Nonpolar interactions of thrombin and its inhibitors at the fibrinogen recognition exosite: thermodynamic analysis.Biochemistry. 1996 Oct 08; 35(40):13021-9.B
Nonpolar interactions play a major role in the association of the fibrinogen recognition exosite of thrombin with the C-terminal fragment (55-65), Asp-Phe-Glu-IIe-Pro-Glu-Glu-Tyr-Leu-Gln, of hirudin, which is a naturally occurring thrombin inhibitor.

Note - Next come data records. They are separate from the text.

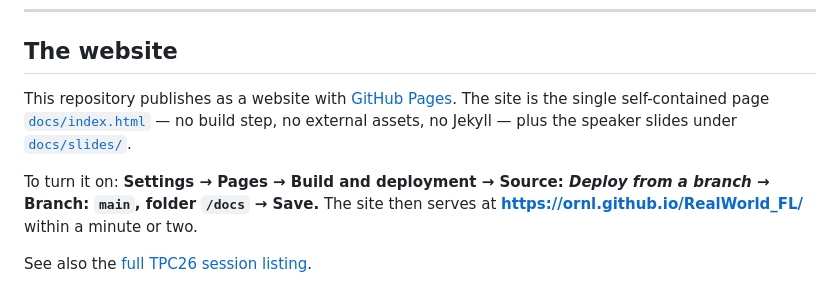
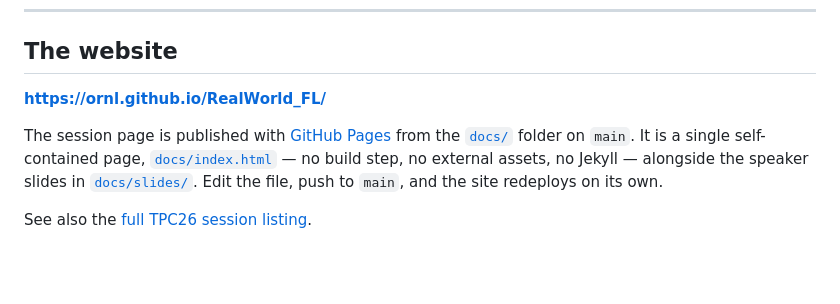
Before and after one commit to ORNL/RealWorld_FL, a Markdown page: README.md, the part around one of its changes. GitHub-like rendering; blank space fills up the shorter version.

Commit message:
Link the README to the live GitHub Pages site
Pages is now enabled and serving from main /docs, so point readers at
https://ornl.github.io/RealWorld_FL/ from the top of the README and
replace the how-to-enable instructions with how-to-update ones.

Co-Authored-By: Claude Opus 4.8 (1M context) <noreply@anthropic.com>

```diff
--- a/README.md
+++ b/README.md
@@ -95,12 +99,12 @@ federation without giving it up, get in touch.
 
 ## The website
 
-This repository publishes as a website with [GitHub Pages](https://docs.github.com/en/pages). The
-site is the single self-contained page [`docs/index.html`](docs/index.html) — no build step, no
-external assets, no Jekyll — plus the speaker slides under [`docs/slides/`](docs/slides/).
+**https://ornl.github.io/RealWorld_FL/**
 
-To turn it on: **Settings → Pages → Build and deployment → Source: _Deploy from a branch_ →
-Branch: `main`, folder `/docs` → Save.** The site then serves at
-**https://ornl.github.io/RealWorld_FL/** within a minute or two.
+The session page is published with [GitHub Pages](https://docs.github.com/en/pages) from the
+[`docs/`](docs/) folder on `main`. It is a single self-contained page,
+[`docs/index.html`](docs/index.html) — no build step, no external assets, no Jekyll — alongside the
+speaker slides in [`docs/slides/`](docs/slides/). Edit the file, push to `main`, and the site
+redeploys on its own.
 
 See also the [full TPC26 session listing](https://tpc26.org/tpc26-sessions/).
```
Also changed, not shown: other parts of README.md (+4 -0 lines).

The thermodynamic details (free energy, enthalpy, entropy, and heat capacity) of the molecular recognition are studied by using five analogs of a synthetic bivalent thrombin inhibitor (P552), tert-butylbenzensulfonyl-Arg-(D-pipecolic acid)-(12-amino-dodecanoic acid)-(gamma-aminobutyric acid)-hirudin55-65. The residue of PheH56, IleH59, ProH60, TyrH63, or LeuH64 in hirudin 55-65 segment is substituted by Gly in each analog in order to elucidate the contributions of these nonpolar side chains. The results show that the interactions of these nonpolar side chains with thrombin are enthalpy-driven, except for the contribution of the PheH56 side chain which is entropy-driven. Interestingly, molecular modeling predicts a large conformational change due to the Gly substitution of PheH56. In analyzing the correlation among the thermodynamic and structural properties of the nonpolar interaction, a good correlation is observed between the binding free energy and the hydrophobicity of the molecular surface; i.e., tighter binding is observed as more nonpolar atoms are buried and more polar atoms are exposed upon molecular association.